* **What is expected**
Go through the records below and copy out every line that contains the word "signals".

*** Data for this exercise Section Begins ***

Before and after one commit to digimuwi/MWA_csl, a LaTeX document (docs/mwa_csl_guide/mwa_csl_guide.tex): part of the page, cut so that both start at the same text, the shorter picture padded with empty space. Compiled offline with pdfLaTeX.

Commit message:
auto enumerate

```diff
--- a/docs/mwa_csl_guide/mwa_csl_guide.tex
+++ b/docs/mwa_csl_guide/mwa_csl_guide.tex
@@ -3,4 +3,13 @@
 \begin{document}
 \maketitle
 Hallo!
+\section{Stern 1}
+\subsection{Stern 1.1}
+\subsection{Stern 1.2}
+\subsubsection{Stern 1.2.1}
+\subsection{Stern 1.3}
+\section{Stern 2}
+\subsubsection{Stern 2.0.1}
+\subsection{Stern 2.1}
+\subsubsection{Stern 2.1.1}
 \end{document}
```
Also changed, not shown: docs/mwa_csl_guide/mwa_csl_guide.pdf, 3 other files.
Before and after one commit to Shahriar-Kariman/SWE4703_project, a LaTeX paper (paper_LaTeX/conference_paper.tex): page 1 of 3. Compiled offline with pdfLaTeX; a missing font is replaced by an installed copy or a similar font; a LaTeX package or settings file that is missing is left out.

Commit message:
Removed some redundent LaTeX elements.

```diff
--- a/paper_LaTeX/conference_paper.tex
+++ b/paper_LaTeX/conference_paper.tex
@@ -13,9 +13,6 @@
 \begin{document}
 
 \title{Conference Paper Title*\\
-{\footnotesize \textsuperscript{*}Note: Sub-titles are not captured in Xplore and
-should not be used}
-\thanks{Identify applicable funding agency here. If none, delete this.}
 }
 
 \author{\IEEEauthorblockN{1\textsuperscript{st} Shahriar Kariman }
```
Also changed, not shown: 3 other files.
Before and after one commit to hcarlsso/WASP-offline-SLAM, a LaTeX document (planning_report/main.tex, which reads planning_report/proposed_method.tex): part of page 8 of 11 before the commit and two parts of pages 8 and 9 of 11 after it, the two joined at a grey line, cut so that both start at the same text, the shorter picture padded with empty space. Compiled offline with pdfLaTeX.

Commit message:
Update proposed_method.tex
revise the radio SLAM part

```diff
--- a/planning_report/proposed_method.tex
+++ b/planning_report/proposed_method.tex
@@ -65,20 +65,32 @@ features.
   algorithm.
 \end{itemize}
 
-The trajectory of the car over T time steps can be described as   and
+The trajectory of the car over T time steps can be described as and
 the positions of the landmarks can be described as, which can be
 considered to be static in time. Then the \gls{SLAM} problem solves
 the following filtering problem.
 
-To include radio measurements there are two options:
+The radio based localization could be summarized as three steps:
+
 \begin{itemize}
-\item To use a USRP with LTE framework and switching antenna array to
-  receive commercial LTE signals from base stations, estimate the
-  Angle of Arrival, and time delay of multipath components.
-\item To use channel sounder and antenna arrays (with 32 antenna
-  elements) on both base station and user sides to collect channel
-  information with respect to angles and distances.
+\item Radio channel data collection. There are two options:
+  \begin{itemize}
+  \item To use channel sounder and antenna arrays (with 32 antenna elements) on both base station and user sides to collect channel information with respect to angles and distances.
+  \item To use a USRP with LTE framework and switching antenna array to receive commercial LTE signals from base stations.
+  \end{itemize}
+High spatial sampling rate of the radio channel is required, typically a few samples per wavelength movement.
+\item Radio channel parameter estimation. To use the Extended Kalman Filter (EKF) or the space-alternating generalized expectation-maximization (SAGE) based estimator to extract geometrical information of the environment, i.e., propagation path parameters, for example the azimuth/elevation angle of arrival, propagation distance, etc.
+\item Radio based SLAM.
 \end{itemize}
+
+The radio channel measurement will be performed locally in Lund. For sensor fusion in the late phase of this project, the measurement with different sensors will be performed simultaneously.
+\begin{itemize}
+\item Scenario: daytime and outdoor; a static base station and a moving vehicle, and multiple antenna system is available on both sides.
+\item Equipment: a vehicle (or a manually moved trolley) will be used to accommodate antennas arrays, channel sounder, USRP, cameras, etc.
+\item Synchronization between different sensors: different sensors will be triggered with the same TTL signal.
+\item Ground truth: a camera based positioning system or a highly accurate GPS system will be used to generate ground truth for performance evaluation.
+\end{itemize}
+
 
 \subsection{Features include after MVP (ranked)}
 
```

*** Data for this exercise Section Ends ***

* **Exercise result**
-  receive commercial LTE signals from base stations, estimate the
+  \item To use a USRP with LTE framework and switching antenna array to receive commercial LTE signals from base stations.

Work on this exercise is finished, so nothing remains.